Encouraging more businesses to export more is recognised as vital to the UK's future growth and prosperity. Just over 10% of businesses currently export but goods-exporting businesses are, on average, 21% more productive.
Why not explore our Export pages?
UK Export Finance: Guide for exporters seeking trade finance
Considering Export Finance
When you are considering exporting, one thing you need to work out is how to plan the financial side of things. Not only do you take on the extra risk of shipping goods to customers with whom you may not have had a previous relationship, you also have to incur a delayed payment to take account of the longer time to delivery. Local payment terms may typically be longer than in the UK as well. There is also the currency risk to consider.
Export finance providers help businesses overcome the financial challenges of exporting in a variety of ways. They can help release capital tied up in your overseas orders and provide risk protection with insurance against non-payment by your overseas buyers.
There are many providers who provide finance options and to ensure that companies can access sufficient funds, the government also provides partial guarantees (typically 80% of the risk) to third-party lenders to provide export working capital facilities.
UK Export Finance
UK Export Finance is the UK's export credit agency, designed to ensure that no viable UK export fails for lack of finance or insurance.
We work with over 100 private credit insurers and lenders to help UK companies access export finance (the particular class of loans, insurance policies or bank guarantees that enable international trade to take place as easily and securely as possible). We exist to complement, not compete with, the private sector.
We help UK companies to:
- win export contracts by providing attractive financing terms to their buyers
- fulfil contracts by supporting working capital loans
- get paid by insuring against buyer default
We can support exports for any size of company and across all sectors, from capital goods to services and intangibles such as intellectual property.
UK Export Finance (UKEF) provided £12.3 billion in support for UK exports from 2020-2021, almost treble the amount provided in the previous financial year, and is estimated to have supported up to 107,000 UK jobs and helped to keep UK businesses and key industries afloat.
Through the Temporary Covid Risk Framework UKEF provided £7.3 billion in support to exporters who were severely disrupted by the pandemic, securing up to 71,000 UK jobs at major firms like Nissan, easyJet and British Airways that may otherwise have been lost.
WTO: the operator of a global system of trade rules
Following the ending of the Second World War, the General Agreement on Tariffs and Trade (GATT) was set up in 1948. It was designed to ensure that global trade was conducted in a more orderly fashion following the collapse of trade in the 1930's. It was also meant to ensure that trade disputes and (lack of) market access were no longer seen as a reason to go to war.
Since it was set up, global export volumes have increased dramatically, rising from less than 5% of global output in 1948 to more than 30% today.

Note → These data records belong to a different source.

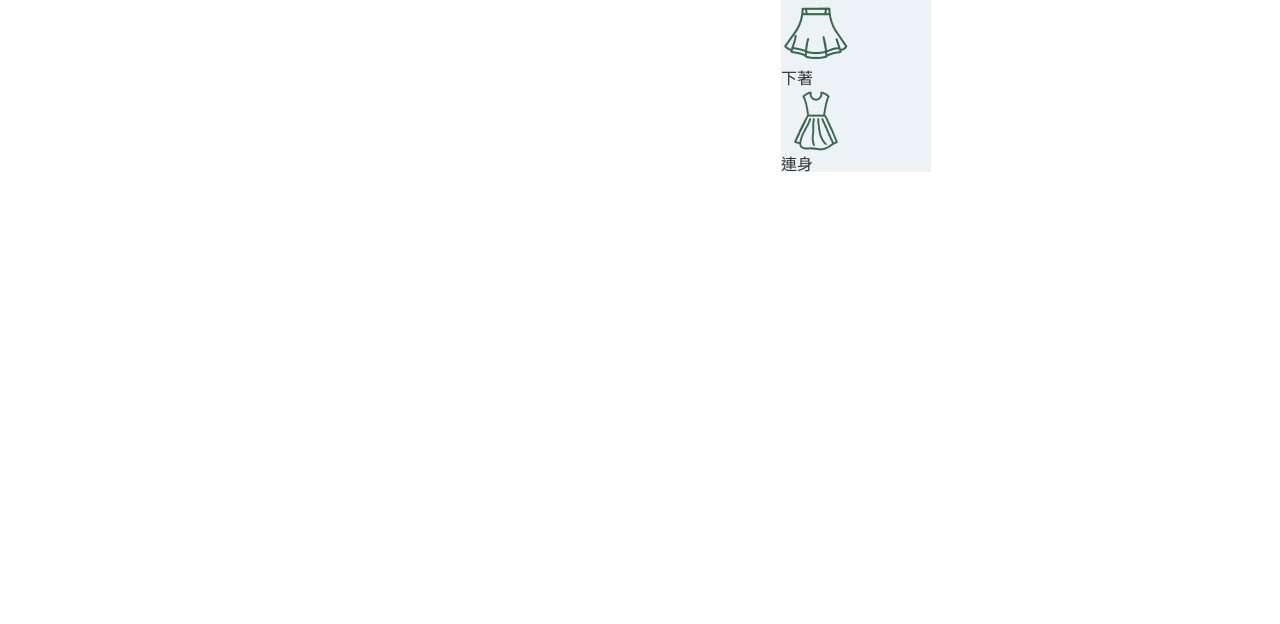
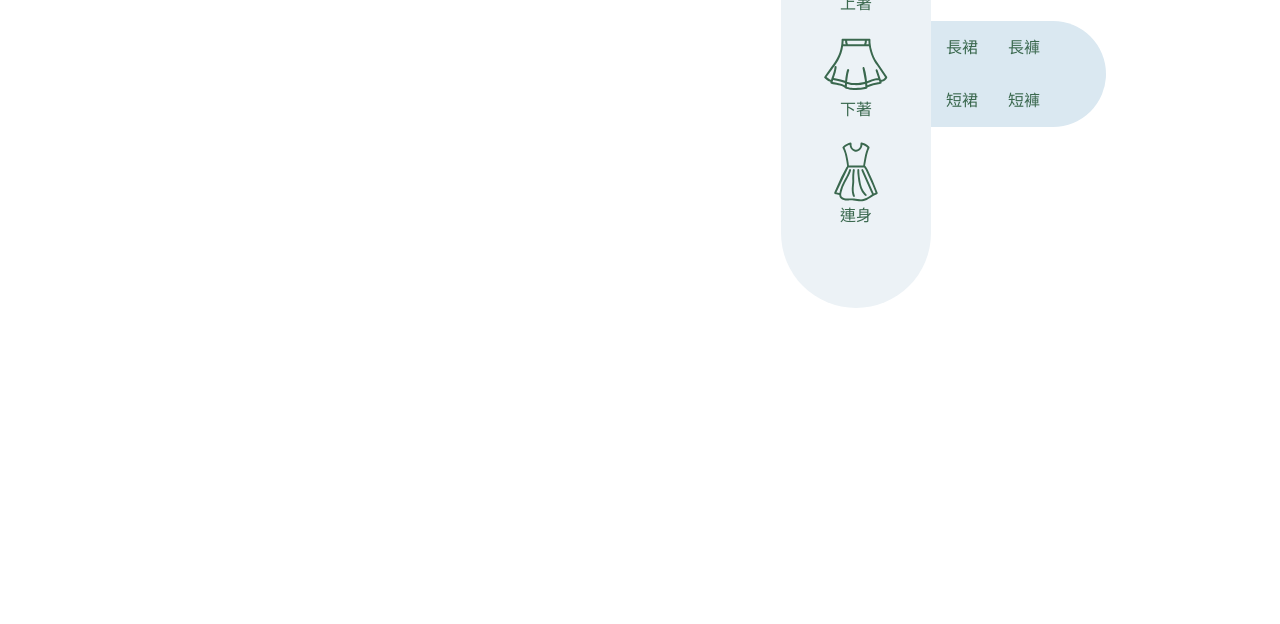
Before and after one commit to digibomvincent/pekaboo, a plain HTML site: page nav.html in a window 1280 px wide. Shown: the part 176-800 px from the top of the page. Drawn offline with Linux system fonts and the light colour scheme.

Commit message:
0521home

```diff
--- a/nav.html
+++ b/nav.html
@@ -20,9 +20,25 @@
                 <li><a href="#" target="_top">MEN</a></li>
                 <li><a href="women.html" target="_top">WOMEN</a>
                     <ul class="subs">
-                        <li><img src="./images/nav/top.png" alt="">上著</li>
-                        <li><img src="./images/nav/down.png" alt="">下著</li>
-                        <li><img src="./images/nav/body.png" alt="">連身</li>
+                        <li>
+                            <h1>上著</h1>
+                        </li>
+                        <li>
+                            <h1>下著</h1>
+                            <ul class="subs2">
+                                <div>
+                                    <p>長裙</p>
+                                    <p>短裙</p>
+                                </div>
+                                <div>
+                                    <p>長褲</p>
+                                    <p>短褲</p>
+                                </div>
+                            </ul>
+                        </li>
+                        <li>
+                            <h1>連身</h1>
+                        </li>
                     </ul>
                 </li>
                 <li><a href="styling.html" target="_top">STYLING</a></li>
--- a/style/style.css
+++ b/style/style.css
@@ -407,7 +407,7 @@ a {
 }
 
 .topbar>.text_small>ul,
-.topbar>nav>ul{
+.topbar>nav>ul {
     display: flex;
 }
 
@@ -430,11 +430,134 @@ ul.subs {
     position: absolute;
     background-color: var(--blue1);
     width: 150px;
-    top: 70px;
+    top: 71px;
+    height: 393px;
     /* 父層的105% */
+    border-bottom-right-radius: 75px;
+    border-bottom-left-radius: 75px;
 }
-ul.subs img{
+
+ul.subs li {
+    padding-top: 80px;
+    padding-bottom: 10px;
+    position: relative;
+}
+
+ul.subs h1 {
+    text-align: center;
+    font-size: 1rem;
+    color: var(--green);
+}
+
+
+ul.subs li:nth-child(1)::before,
+ul.subs li:nth-child(1):after,
+ul.subs li:nth-child(2)::before,
+ul.subs li:nth-child(2):after,
+ul.subs li:nth-child(3)::before,
+ul.subs li:nth-child(3):after {
+    content: '';
+    position: absolute;
+    top: 10px;
+    left: 40px;
     width: 70px;
+    height: 70px;
+    transition: opacity 0.8s ease;
+}
+
+/* 上卓 */
+ul.subs li:nth-child(1)::before {
+    background: url(/images/nav/wtop.svg);
+    opacity: 1;
+}
+
+ul.subs li:nth-child(1)::after {
+    background: url(/images/nav/wtop_hover.svg);
+    opacity: 0;
+}
+
+ul.subs li:nth-child(1):hover::before {
+    opacity: 0;
+}
+
+ul.subs li:nth-child(1):hover::after {
+    opacity: 1;
+}
+
+ul.subs li:nth-child(1):hover {
+    background-color: var(--blue2);
+}
+
+/* 下卓 */
+ul.subs li:nth-child(2)::before {
+    background: url(/images/nav/wdown.svg);
+    opacity: 1;
+}
+
+ul.subs li:nth-child(2)::after {
+    background: url(/images/nav/wdown_hover.svg);
+    opacity: 0;
+}
+
+ul.subs li:nth-child(2):hover::before {
+    opacity: 0;
+}
+
+ul.subs li:nth-child(2):hover::after {
+    opacity: 1;
+}
+
+ul.subs li:nth-child(2):hover {
+    background-color: var(--blue2);
+}
+
+/* 連身 */
+ul.subs li:nth-child(3)::before {
+    background: url(/images/nav/wbody.svg);
+    opacity: 1;
+}
+
+ul.subs li:nth-child(3)::after {
+    background: url(/images/nav/wbody_hover.svg);
+    opacity: 0;
+}
+
+ul.subs li:nth-child(3):hover::before {
+    opacity: 0;
+}
+
+ul.subs li:nth-child(3):hover::after {
+    opacity: 1;
+}
+
+ul.subs li:nth-child(3):hover {
+    background-color: var(--blue2);
+}
+
+/* 第三層 */
+ul.subs2 {
+    display: flex;
+    height: 106px;
+    width: 175px;
+    background-color: var(--blue2);
+    position: absolute;
+    left: 100%;
+    top: 0;
+    border-bottom-right-radius:53px;
+    border-top-right-radius:53px;
+}
+
+ul.subs2 p {
+    padding: 0 15px;
+    line-height: 53px;
+    font-size: 1rem;
+    color: var(--green);
+}
+ul.subs2 p:hover {
+    padding: 0 15px;
+    line-height: 53px;
+    color: var(--b60);
+    text-decoration: underline;
 }
 
 .topbar nav li {
```
Also changed, not shown: images/nav/wbody.svg (added), images/nav/wbody_hover.svg (added), images/nav/wdown.svg (added), images/nav/wdown_hover.svg (added), images/nav/wtop.svg (added), images/nav/wtop_hover.svg (added).
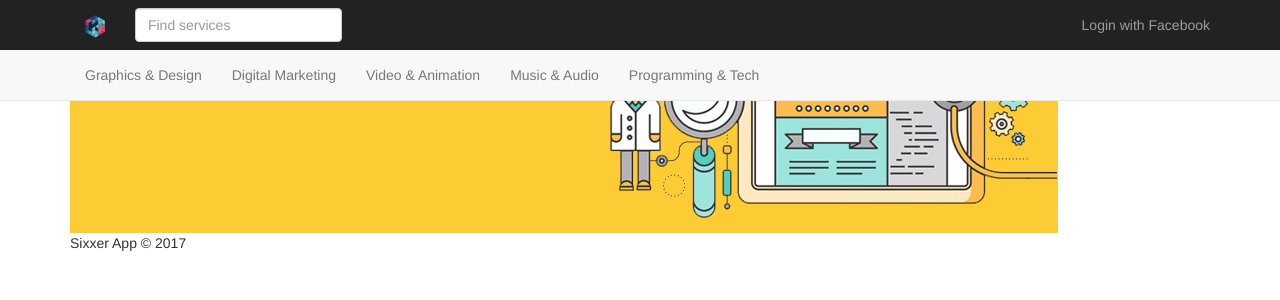
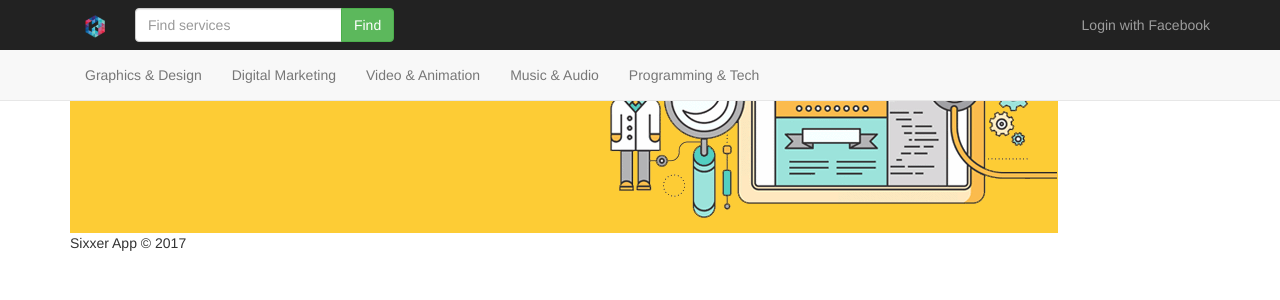
Before and after one commit to ROXy10/sixerr, a Django app: page /?next=/create_gig/ in a window 1280 px wide. Shown: the top 300 px of the page. Run offline with Django 3.2, Linux system fonts and the light colour scheme; data that the repository does not hold is empty; some libraries are stand-ins or nearby versions.

Commit message:
templates: update search form

```diff
--- a/sixerrapp/templates/base.html
+++ b/sixerrapp/templates/base.html
@@ -17,9 +17,12 @@
             <div class="navbar-header">
                 <a class="navbar-brand" href="/"><img src="{% static 'img/logo.png' %}" height="23"></a>
             </div>
-            <form class="navbar-form navbar-left" role="search">
-                <div class="form-group">
-                    <input type="text" class="form-control" placeholder="Find services">
+            <form class="navbar-form navbar-left" role="search" method="get" action="/search/">
+                <div class="input-group">
+                    <input type="text" name="title" class="form-control" placeholder="Find services">
+                    <span class="input-group-btn">
+                        <button class="btn btn-success">Find</button>
+                    </span>
                 </div>
             </form>
             <ul class="nav navbar-nav navbar-right">
```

As the global economy developed and more complex, the fact that GATT mainly dealt in goods became a hindrance. In 1995, the WTO was set up to cover trade in services and intellectual property, as well as trade in goods. Importantly, it also created new procedures to allow the resolution of trade disputes.
Is your business in the business of helping small businesses
Complexity made simple
Currently, the WTO has 164 members, of which 117 are developing markets or separate customs territories. Together, these countries are responsible for around 95% of world trade. It is located in Geneva, Switzerland. Perhaps somewhat unusually, decisions are taken by consensus of the entire membership. The essential purpose of WTO is to provide a forum for negotiating agreements that reduce barriers to trade and that also provide a level playing field for all. It provides the legal framework for implementation and monitoring as well as the mechanisms to settle any disputes that arise from these agreements.
The agreements are generally pretty lengthy and, because they are legal documents covering a large number of areas, they can be highly complex. Underpinning all the agreements, however, are six basic principles:
WTO - six basic principles
- 1. Non-discrimination
- 2. More Open Trade
- 3. Transparency
- 4. Competition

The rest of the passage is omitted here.